Of course, you have to walk a fine line. You just might drive your company out of business doing this, then it's hard to make a profit on it.
This might sound kind of silly, but I do have a point to make from it. There has never been a time, including the crash of 1929, when the stock market hasn't recovered from a decline and actually gone higher than it was before the price drop. The only question is how long you have to wait before it comes back up.
I have heard people grumble about their stock prices drop. They always seem to think it's time to sell, unless they've already sold their shares. My advice to them would not involve at what price they should sell. My advice would be "It's a great time to buy -- prices are down."
There are only two ways to lose money in a stock investment. One is to invest in a company that ends up going out of business. The other is to sell at a lower price than you bought it at.
Of course, there's no way to keep a company from going out of business, unless you can buy enough of their product or services to prevent it yourself. What you can do is invest in companies that probably won't go out of business. The surprise closure of IBM or AT&T or Microsoft seems slightly unlikely. While it's possible that it might take a long time to make money on that kind of investment, it probably will profit someday.
When you sell your shares is entirely up to you. If you insist on selling at a lower price, you will lose money. Unfortunately, sometimes money is invested that is needed too soon, and the investor has to pull it out at a lost. That money probably shouldn't have been invested in something as risky as stocks. Even IBM might be down in value if you need to sell your shares before they have time to appreciate in value and give a good return in dividends.
There's nothing wrong with investing some money in stable instruments so you'll have it when you need it. When I worked for Waddell & Reed Financial Services in Missoula, we recommended it. A cash reserve should be in place before you invest in volatile instruments. This is basically what bank interest bearing accounts, money market accounts, and high grade corporate and government bonds are designed for.
Once enough money has been placed in reserve, stocks, mutual funds, and high interest bonds are available to let your money gain a higher return, and work harder for you, as financial advisors might put it.
I have a soft spot for mutual funds, myself. While they might not give as phenomenal a short term return as a stock investment can, they're also not as likely to take a huge short term dip in price, or to go out of business. The amount of money grouped from investors can be spread over so many more investments, the risk is much lower than most individual investments.

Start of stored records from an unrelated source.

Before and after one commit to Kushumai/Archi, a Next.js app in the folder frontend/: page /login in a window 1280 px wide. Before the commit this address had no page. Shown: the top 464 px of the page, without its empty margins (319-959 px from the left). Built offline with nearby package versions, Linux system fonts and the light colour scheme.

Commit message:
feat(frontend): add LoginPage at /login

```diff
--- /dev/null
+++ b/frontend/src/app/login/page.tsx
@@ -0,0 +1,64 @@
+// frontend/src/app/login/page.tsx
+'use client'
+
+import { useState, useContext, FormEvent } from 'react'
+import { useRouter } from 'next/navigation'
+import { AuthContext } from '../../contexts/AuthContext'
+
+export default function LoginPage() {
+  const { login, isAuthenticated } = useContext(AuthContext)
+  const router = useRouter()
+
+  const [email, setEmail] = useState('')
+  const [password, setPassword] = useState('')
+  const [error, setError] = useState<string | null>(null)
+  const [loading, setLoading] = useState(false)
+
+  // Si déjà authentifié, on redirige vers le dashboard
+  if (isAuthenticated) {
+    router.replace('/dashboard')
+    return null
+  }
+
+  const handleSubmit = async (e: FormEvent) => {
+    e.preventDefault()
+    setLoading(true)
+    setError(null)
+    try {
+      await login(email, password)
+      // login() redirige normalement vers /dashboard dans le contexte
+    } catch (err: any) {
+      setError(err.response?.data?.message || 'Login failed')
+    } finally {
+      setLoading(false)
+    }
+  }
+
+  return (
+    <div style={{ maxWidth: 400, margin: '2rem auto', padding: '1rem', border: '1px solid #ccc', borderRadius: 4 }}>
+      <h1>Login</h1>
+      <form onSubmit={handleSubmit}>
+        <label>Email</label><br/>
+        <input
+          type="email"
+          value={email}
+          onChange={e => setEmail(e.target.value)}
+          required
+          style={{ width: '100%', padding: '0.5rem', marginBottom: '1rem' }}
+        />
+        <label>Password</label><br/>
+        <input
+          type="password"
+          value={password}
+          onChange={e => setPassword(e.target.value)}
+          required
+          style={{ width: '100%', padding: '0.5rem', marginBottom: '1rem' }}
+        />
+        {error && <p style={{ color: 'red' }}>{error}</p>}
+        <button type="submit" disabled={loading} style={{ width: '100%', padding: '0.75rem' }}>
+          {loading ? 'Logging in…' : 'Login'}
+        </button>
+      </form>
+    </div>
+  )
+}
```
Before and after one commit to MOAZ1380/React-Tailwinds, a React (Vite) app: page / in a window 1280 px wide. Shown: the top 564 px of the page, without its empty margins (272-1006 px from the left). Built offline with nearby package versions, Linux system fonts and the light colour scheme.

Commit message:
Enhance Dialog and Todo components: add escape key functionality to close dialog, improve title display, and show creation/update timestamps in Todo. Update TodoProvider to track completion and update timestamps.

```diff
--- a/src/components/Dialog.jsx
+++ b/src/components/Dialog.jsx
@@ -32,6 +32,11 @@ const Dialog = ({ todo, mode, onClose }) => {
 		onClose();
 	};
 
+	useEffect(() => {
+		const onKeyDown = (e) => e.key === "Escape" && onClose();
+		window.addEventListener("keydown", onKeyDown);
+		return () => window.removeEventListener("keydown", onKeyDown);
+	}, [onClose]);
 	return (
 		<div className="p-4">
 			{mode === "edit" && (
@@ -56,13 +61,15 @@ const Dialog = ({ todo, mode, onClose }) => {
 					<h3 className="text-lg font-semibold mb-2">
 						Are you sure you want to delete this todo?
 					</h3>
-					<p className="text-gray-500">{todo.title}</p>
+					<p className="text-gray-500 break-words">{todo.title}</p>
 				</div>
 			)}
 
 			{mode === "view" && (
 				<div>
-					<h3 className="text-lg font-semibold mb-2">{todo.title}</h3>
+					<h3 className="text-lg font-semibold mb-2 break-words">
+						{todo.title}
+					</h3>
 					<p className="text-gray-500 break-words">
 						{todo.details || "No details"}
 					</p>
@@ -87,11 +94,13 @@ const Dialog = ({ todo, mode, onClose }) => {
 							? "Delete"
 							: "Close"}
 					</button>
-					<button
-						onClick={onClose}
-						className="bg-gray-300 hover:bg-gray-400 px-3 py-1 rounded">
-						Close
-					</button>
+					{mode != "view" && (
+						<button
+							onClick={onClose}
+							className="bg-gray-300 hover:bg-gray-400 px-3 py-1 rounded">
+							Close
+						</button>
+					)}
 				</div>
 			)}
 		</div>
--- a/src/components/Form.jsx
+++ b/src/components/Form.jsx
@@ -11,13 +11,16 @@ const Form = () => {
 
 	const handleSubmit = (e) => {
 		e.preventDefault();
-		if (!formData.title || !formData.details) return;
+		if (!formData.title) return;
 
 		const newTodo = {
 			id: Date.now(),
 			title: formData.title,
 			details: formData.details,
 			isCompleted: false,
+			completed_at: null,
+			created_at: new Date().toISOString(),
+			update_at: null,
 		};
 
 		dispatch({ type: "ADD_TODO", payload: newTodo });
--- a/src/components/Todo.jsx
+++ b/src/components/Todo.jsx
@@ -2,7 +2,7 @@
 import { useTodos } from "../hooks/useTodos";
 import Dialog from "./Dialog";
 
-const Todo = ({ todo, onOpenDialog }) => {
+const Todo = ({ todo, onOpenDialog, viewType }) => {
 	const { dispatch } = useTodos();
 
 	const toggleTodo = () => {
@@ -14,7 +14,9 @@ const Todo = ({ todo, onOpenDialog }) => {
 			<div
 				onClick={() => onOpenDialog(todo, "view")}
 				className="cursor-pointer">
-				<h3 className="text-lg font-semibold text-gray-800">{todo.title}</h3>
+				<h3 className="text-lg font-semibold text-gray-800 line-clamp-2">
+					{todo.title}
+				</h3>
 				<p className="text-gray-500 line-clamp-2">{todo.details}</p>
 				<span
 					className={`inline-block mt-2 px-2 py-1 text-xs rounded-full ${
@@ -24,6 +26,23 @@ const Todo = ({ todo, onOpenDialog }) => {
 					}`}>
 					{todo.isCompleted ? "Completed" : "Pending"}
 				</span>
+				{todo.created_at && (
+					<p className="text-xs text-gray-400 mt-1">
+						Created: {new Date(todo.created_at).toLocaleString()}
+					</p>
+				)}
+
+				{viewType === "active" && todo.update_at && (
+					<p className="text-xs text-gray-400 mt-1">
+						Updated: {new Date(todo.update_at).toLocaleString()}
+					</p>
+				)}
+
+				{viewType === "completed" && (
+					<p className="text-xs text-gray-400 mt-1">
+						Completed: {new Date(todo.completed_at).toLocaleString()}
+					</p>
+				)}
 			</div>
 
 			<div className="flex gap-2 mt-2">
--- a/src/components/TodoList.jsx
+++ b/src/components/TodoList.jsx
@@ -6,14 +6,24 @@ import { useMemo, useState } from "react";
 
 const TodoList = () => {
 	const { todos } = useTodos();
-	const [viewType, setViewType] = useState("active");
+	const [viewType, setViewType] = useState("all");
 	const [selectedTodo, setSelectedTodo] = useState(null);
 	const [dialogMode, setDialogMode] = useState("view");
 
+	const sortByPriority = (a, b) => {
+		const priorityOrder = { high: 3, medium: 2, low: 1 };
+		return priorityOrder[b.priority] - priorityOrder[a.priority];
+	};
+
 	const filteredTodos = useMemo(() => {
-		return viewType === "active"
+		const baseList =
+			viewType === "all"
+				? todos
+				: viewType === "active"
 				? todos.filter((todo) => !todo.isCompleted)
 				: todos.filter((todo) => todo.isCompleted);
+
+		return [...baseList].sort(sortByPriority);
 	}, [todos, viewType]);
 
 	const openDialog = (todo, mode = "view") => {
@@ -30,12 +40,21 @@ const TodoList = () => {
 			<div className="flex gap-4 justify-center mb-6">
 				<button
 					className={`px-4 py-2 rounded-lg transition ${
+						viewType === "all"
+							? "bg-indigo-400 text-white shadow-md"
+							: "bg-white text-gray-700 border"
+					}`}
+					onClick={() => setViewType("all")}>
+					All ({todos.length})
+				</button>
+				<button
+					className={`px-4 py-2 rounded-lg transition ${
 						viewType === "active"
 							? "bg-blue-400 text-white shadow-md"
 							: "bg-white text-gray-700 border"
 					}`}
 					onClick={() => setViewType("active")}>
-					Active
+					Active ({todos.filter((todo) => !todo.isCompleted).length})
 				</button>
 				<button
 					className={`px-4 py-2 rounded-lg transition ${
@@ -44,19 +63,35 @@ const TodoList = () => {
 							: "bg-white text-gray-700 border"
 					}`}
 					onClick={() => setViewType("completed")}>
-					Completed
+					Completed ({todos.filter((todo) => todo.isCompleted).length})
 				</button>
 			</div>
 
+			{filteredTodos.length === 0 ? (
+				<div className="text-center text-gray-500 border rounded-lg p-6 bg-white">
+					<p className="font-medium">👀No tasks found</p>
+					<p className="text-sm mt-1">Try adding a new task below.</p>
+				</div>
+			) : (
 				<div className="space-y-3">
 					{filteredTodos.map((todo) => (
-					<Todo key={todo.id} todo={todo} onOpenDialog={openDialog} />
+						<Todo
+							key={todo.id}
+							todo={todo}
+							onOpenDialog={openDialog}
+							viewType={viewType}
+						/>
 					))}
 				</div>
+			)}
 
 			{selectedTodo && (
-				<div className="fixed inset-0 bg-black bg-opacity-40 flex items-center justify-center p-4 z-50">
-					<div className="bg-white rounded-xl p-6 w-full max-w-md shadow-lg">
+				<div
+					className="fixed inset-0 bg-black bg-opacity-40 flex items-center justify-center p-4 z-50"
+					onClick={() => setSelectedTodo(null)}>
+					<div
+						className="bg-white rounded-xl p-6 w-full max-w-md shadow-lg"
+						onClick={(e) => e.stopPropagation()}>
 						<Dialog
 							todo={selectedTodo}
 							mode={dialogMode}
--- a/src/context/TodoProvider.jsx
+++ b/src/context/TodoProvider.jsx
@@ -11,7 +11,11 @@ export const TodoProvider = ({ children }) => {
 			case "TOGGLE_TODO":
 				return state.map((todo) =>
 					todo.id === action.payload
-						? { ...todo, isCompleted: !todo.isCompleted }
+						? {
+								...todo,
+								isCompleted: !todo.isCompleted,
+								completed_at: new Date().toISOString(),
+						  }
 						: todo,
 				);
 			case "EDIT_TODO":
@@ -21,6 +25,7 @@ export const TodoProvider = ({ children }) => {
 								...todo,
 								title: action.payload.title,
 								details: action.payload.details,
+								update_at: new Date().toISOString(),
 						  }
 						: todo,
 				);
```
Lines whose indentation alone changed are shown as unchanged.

Of course, the risk and stability of mutual funds also depends on the fund itself. The risk of the fund depends on what it's invested in, what its goals are, how long it's been in business, and who manages it. (Incidentally, these same principles basically apply to any kind of investment.)
Also, just like any investment, the return is likely to depend on how long the money can stay in the investment. The longer it can sit, appreciate, and be compounded, the more market ups and downs will even out and the higher the average will likely be.